#### EXERCISE:
Filter out all lines without the word "when" from the data below, please, and copy the rest.

WORKING DATA below:

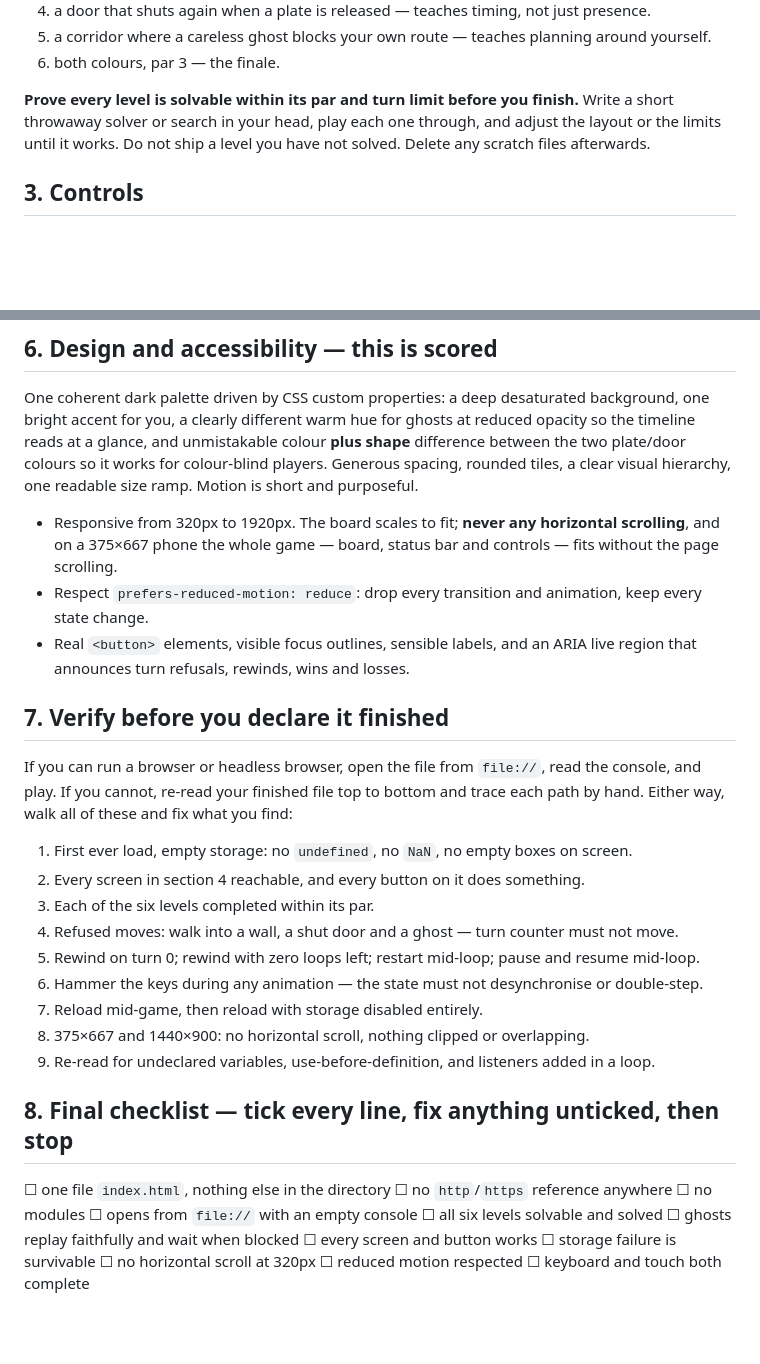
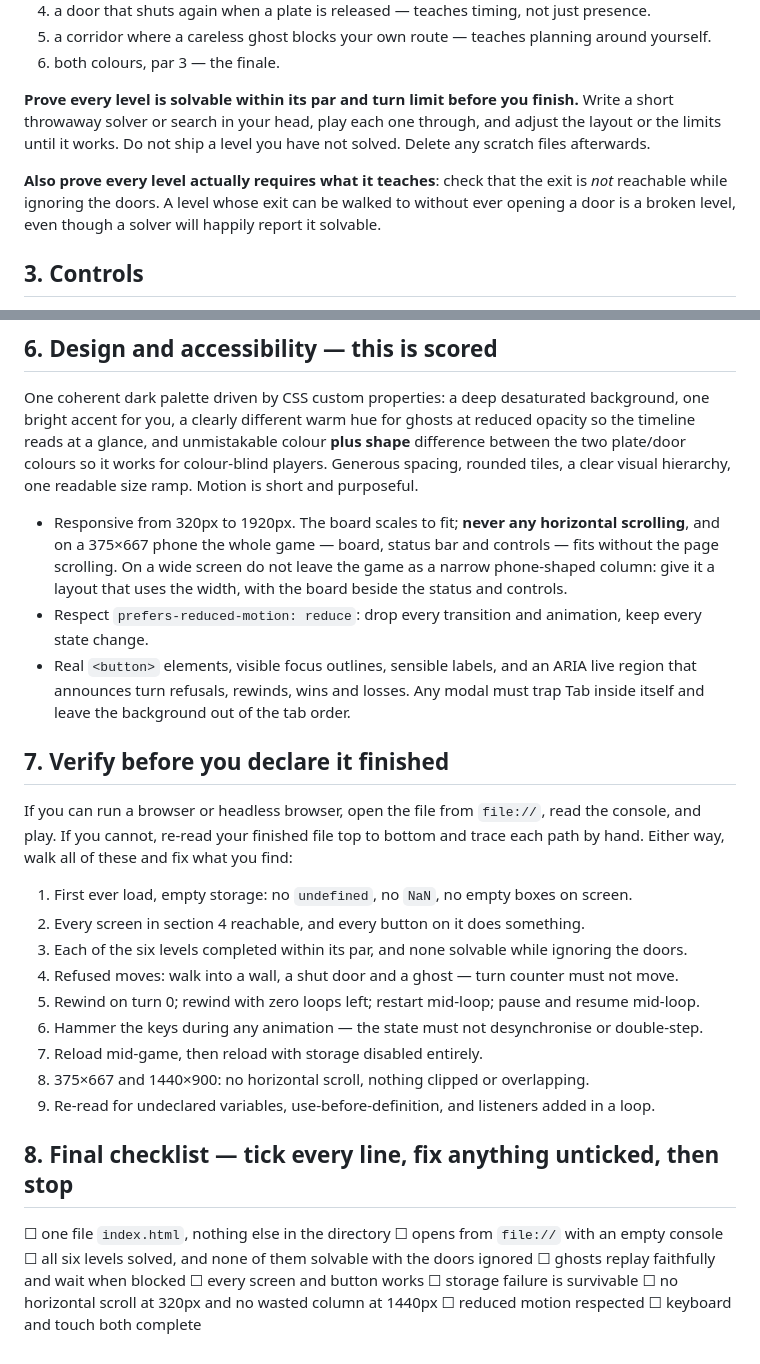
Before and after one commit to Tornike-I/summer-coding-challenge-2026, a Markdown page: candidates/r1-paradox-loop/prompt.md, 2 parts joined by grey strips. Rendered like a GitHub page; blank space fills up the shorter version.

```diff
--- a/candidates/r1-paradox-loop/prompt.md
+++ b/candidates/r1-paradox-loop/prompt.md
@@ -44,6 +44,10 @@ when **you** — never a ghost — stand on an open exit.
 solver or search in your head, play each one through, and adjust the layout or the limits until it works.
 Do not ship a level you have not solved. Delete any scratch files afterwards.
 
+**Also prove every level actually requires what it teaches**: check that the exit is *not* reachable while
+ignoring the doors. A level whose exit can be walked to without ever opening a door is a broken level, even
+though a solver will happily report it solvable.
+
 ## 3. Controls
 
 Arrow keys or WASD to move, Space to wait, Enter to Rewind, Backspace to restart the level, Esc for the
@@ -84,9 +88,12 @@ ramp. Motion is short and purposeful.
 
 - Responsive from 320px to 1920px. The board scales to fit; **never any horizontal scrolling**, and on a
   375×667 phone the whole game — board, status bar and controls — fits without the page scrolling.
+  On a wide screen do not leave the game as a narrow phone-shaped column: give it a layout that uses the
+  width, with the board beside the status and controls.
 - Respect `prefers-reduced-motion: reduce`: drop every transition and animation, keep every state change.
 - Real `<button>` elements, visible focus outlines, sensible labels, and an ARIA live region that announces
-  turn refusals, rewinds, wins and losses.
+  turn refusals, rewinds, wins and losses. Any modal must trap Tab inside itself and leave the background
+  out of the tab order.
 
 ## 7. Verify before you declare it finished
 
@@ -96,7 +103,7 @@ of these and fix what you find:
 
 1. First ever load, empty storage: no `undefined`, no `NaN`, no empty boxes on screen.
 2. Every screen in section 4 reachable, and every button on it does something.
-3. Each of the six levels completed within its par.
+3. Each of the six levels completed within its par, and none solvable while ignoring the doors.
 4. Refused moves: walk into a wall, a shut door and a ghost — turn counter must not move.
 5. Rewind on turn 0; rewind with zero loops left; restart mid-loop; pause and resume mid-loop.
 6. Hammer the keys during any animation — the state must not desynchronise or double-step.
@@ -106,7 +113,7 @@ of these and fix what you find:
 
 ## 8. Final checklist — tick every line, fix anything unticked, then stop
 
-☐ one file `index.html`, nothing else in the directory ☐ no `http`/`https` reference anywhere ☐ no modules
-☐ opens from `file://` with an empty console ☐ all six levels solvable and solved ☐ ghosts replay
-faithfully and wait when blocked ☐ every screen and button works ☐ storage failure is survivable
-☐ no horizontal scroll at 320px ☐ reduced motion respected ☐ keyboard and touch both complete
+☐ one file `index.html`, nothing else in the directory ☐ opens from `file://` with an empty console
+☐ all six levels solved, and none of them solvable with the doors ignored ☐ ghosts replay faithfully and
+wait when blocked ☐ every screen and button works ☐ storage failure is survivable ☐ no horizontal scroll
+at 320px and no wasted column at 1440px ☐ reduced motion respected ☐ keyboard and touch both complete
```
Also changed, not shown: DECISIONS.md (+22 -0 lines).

End of WORKING DATA.
WORKING DATA below:

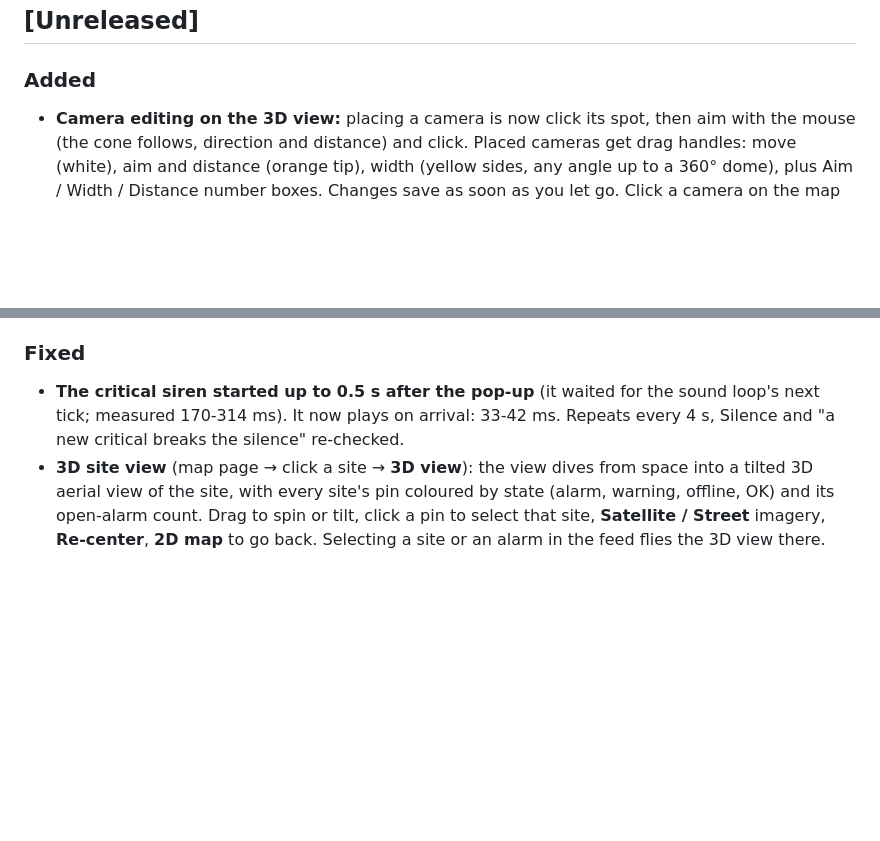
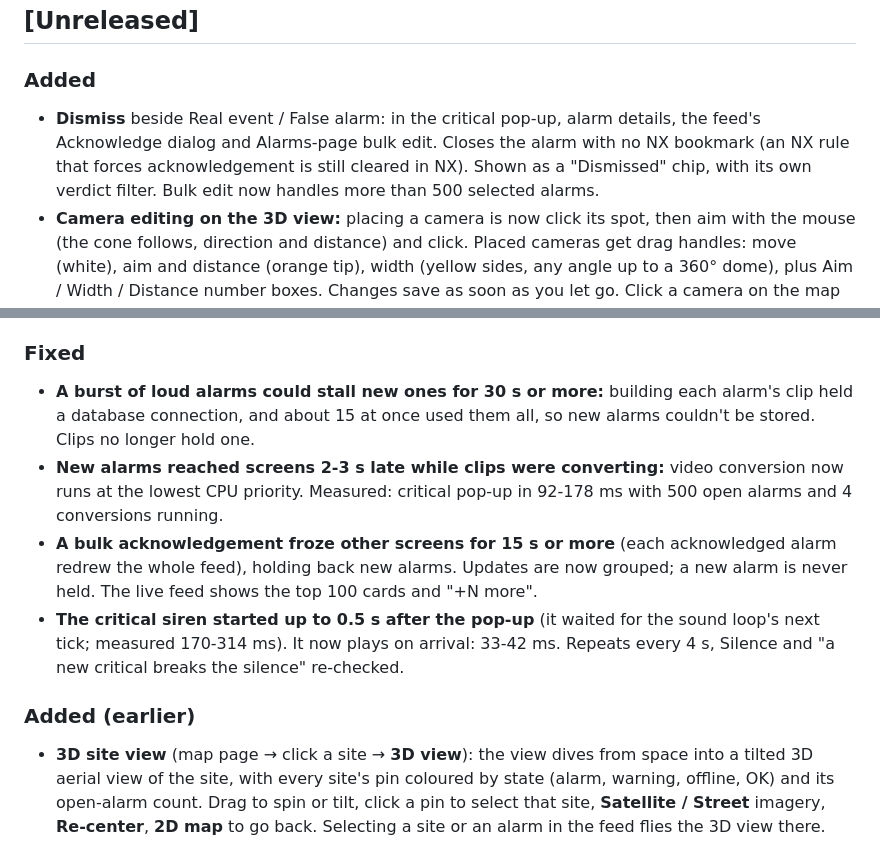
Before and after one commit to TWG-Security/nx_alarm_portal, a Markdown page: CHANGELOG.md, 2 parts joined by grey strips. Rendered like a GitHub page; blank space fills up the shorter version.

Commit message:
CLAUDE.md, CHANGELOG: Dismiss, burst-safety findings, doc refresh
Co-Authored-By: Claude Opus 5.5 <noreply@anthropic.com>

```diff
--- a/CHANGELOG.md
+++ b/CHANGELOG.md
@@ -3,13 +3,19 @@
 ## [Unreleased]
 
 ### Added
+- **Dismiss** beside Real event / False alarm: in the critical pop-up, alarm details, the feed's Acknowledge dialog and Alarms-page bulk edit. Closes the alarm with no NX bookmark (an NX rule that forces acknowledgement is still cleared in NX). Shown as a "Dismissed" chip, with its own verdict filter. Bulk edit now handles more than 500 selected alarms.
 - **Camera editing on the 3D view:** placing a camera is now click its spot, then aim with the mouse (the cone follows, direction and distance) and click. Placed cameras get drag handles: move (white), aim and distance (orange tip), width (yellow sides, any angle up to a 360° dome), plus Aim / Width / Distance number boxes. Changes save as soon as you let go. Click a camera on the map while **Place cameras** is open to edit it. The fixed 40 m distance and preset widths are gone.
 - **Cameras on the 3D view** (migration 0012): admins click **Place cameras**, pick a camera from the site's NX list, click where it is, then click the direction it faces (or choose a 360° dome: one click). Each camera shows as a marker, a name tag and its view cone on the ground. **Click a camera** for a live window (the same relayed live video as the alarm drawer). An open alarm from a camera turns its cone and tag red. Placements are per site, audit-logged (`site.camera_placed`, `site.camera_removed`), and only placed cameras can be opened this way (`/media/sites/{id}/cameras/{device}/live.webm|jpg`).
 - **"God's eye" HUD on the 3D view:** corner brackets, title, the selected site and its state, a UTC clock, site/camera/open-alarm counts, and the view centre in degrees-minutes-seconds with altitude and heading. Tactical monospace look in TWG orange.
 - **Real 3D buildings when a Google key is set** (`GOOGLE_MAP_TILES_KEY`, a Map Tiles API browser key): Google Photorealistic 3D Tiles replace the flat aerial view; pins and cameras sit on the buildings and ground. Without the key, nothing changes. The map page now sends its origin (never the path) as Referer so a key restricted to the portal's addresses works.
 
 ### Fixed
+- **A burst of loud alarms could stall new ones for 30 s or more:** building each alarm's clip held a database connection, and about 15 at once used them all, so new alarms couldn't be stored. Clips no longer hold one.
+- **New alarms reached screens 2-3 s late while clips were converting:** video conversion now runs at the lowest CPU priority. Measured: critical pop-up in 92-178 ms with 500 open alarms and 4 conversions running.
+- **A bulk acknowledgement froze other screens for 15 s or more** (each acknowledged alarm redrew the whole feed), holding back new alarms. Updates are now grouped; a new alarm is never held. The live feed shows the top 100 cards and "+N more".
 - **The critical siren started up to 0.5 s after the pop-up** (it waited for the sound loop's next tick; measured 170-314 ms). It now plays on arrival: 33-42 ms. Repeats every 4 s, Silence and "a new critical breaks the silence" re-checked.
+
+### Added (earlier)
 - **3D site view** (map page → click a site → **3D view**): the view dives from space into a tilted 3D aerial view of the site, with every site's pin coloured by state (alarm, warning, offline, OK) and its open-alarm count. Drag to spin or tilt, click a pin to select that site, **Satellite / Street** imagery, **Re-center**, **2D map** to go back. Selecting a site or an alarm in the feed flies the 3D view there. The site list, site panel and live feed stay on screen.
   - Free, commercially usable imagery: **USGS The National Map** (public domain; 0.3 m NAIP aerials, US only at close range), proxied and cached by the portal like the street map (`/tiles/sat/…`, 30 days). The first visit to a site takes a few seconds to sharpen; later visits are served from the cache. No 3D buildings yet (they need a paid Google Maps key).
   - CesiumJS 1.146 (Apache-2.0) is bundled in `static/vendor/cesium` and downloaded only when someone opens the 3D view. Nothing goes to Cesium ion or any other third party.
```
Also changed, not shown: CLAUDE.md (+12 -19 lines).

End of WORKING DATA.
WORKING DATA below:

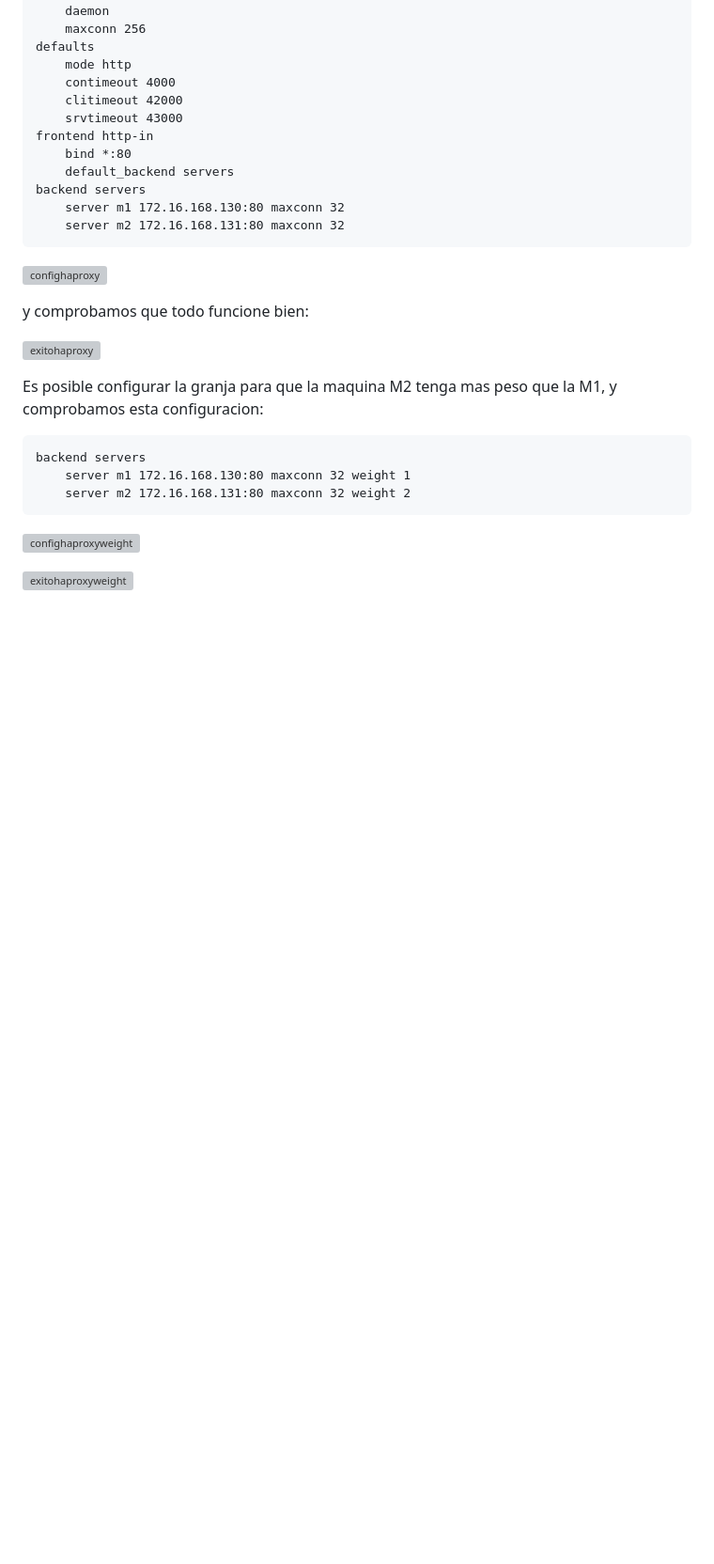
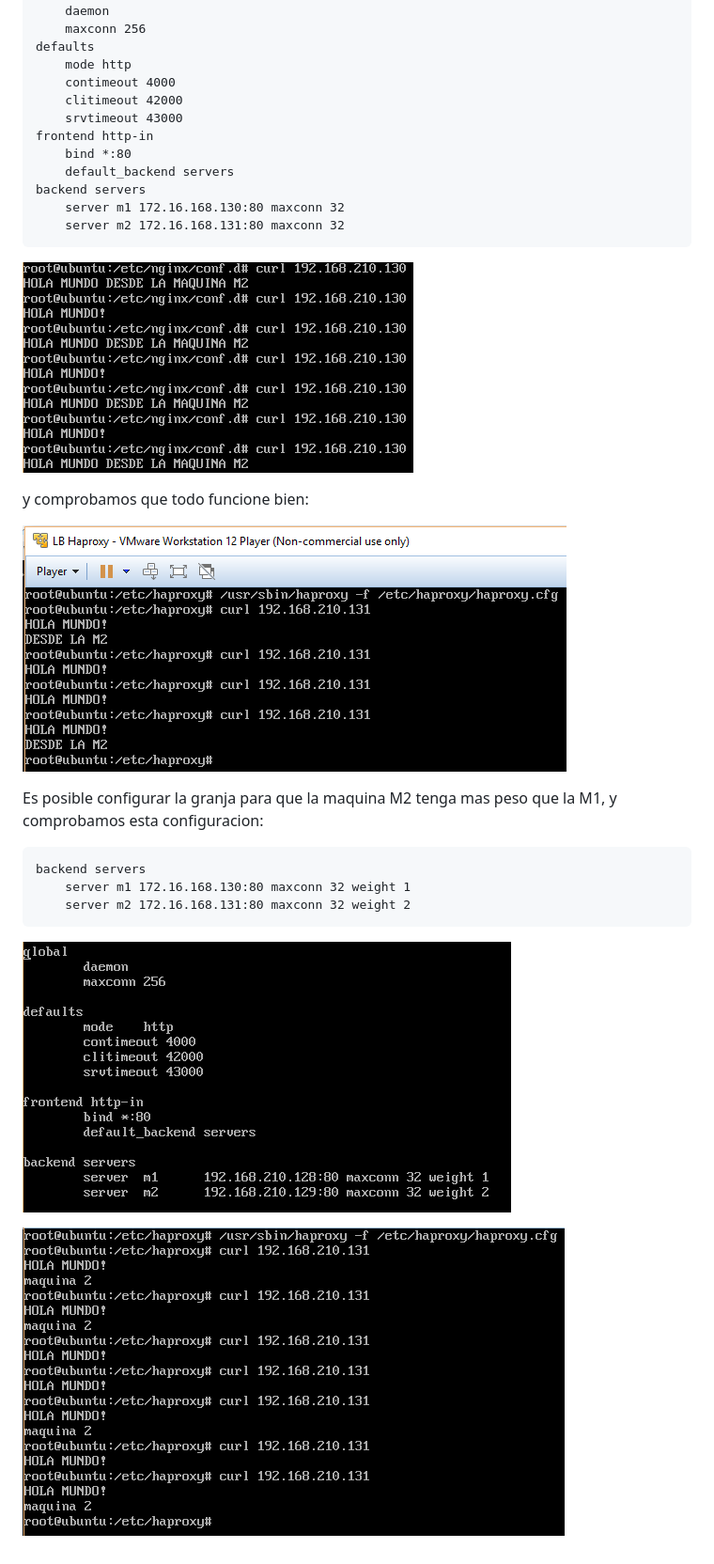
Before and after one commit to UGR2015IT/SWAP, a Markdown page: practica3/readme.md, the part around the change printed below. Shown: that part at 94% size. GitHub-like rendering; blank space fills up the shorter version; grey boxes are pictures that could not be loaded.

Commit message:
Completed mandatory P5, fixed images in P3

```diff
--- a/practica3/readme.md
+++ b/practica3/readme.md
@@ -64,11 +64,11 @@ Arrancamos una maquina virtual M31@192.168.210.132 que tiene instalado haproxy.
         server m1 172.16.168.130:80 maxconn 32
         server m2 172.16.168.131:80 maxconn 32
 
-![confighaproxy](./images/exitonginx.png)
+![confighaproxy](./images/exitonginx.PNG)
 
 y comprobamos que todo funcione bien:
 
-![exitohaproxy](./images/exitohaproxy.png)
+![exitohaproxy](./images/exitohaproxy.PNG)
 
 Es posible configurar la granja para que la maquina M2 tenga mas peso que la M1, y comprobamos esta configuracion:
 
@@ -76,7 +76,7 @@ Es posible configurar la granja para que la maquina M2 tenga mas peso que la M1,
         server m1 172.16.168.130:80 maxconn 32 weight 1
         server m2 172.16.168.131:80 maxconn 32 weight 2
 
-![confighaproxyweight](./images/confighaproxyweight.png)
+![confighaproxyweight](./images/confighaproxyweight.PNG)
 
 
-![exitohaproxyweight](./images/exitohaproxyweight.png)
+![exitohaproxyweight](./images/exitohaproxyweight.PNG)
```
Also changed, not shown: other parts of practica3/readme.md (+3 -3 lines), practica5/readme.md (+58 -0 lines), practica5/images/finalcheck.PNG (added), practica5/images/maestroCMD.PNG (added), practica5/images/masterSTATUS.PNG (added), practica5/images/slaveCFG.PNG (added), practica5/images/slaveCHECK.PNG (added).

End of WORKING DATA.

#### ANSWER TO THIS EXERCISE:
@@ -44,6 +44,10 @@ when **you** — never a ghost — stand on an open exit.
-faithfully and wait when blocked ☐ every screen and button works ☐ storage failure is survivable
+wait when blocked ☐ every screen and button works ☐ storage failure is survivable ☐ no horizontal scroll
 - **Real 3D buildings when a Google key is set** (`GOOGLE_MAP_TILES_KEY`, a Map Tiles API browser key): Google Photorealistic 3D Tiles replace the flat aerial view; pins and cameras sit on the buildings and ground. Without the key, nothing changes. The map page now sends its origin (never the path) as Referer so a key restricted to the portal's addresses works.
   - CesiumJS 1.146 (Apache-2.0) is bundled in `static/vendor/cesium` and downloaded only when someone opens the 3D view. Nothing goes to Cesium ion or any other third party.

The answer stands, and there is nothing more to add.